Description of the task: Only the number is needed: how many lines of the records include "картинок"?

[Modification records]
'''
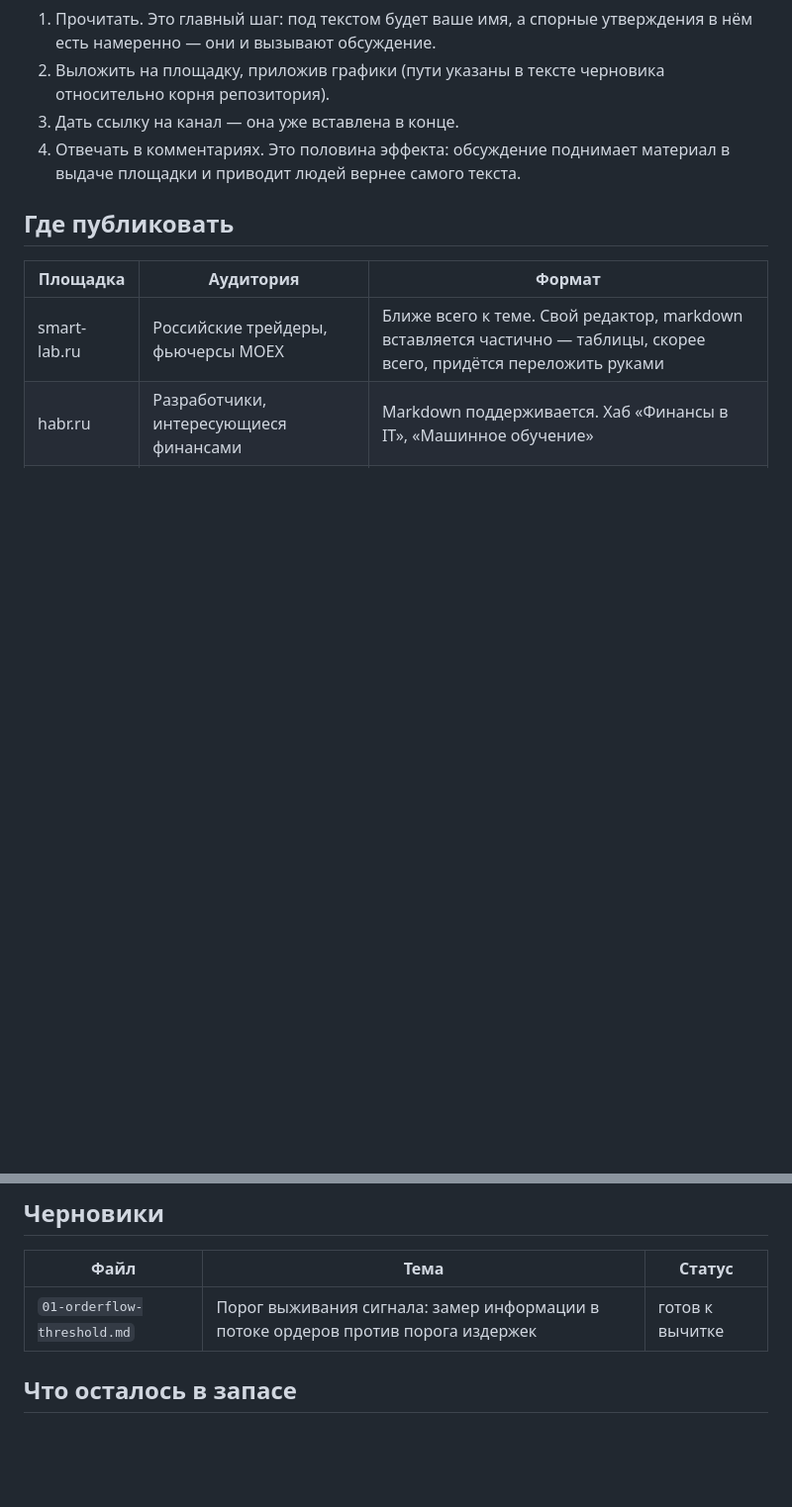
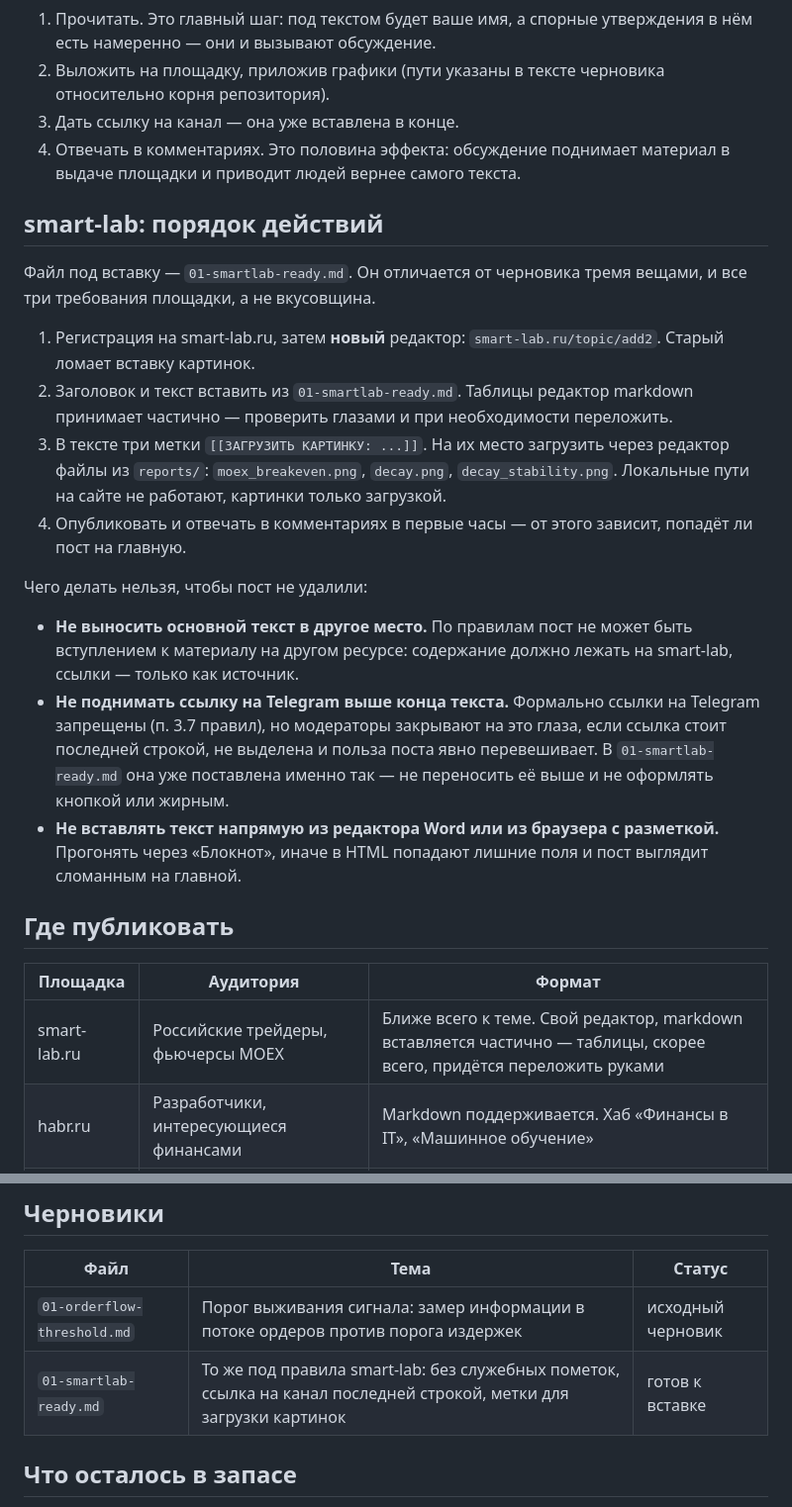
Before and after one commit to AASuvorov/orderflow, a Markdown page: content/articles/README.md, 2 parts joined by grey strips. Shown at 99% size. Drawn GitHub-style; blank space fills up the shorter version.

```diff
--- a/content/articles/README.md
+++ b/content/articles/README.md
@@ -23,6 +23,36 @@
 4. Отвечать в комментариях. Это половина эффекта: обсуждение поднимает материал
    в выдаче площадки и приводит людей вернее самого текста.
 
+## smart-lab: порядок действий
+
+Файл под вставку — `01-smartlab-ready.md`. Он отличается от черновика тремя
+вещами, и все три требования площадки, а не вкусовщина.
+
+1. Регистрация на smart-lab.ru, затем **новый** редактор: `smart-lab.ru/topic/add2`.
+   Старый ломает вставку картинок.
+2. Заголовок и текст вставить из `01-smartlab-ready.md`. Таблицы редактор
+   markdown принимает частично — проверить глазами и при необходимости переложить.
+3. В тексте три метки `[[ЗАГРУЗИТЬ КАРТИНКУ: ...]]`. На их место загрузить через
+   редактор файлы из `reports/`: `moex_breakeven.png`, `decay.png`,
+   `decay_stability.png`. Локальные пути на сайте не работают, картинки только
+   загрузкой.
+4. Опубликовать и отвечать в комментариях в первые часы — от этого зависит,
+   попадёт ли пост на главную.
+
+Чего делать нельзя, чтобы пост не удалили:
+
+- **Не выносить основной текст в другое место.** По правилам пост не может быть
+  вступлением к материалу на другом ресурсе: содержание должно лежать на
+  smart-lab, ссылки — только как источник.
+- **Не поднимать ссылку на Telegram выше конца текста.** Формально ссылки на
+  Telegram запрещены (п. 3.7 правил), но модераторы закрывают на это глаза, если
+  ссылка стоит последней строкой, не выделена и польза поста явно перевешивает.
+  В `01-smartlab-ready.md` она уже поставлена именно так — не переносить её выше
+  и не оформлять кнопкой или жирным.
+- **Не вставлять текст напрямую из редактора Word или из браузера с разметкой.**
+  Прогонять через «Блокнот», иначе в HTML попадают лишние поля и пост выглядит
+  сломанным на главной.
+
 ## Где публиковать
 
 | Площадка | Аудитория | Формат |
@@ -38,7 +68,8 @@
 
 | Файл | Тема | Статус |
 |---|---|---|
-| `01-orderflow-threshold.md` | Порог выживания сигнала: замер информации в потоке ордеров против порога издержек | готов к вычитке |
+| `01-orderflow-threshold.md` | Порог выживания сигнала: замер информации в потоке ордеров против порога издержек | исходный черновик |
+| `01-smartlab-ready.md` | То же под правила smart-lab: без служебных пометок, ссылка на канал последней строкой, метки для загрузки картинок | готов к вставке |
 
 ## Что осталось в запасе
 
```
Also changed, not shown: content/articles/01-smartlab-ready.md (added, +130 -0 lines).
'''
Expected answer: 2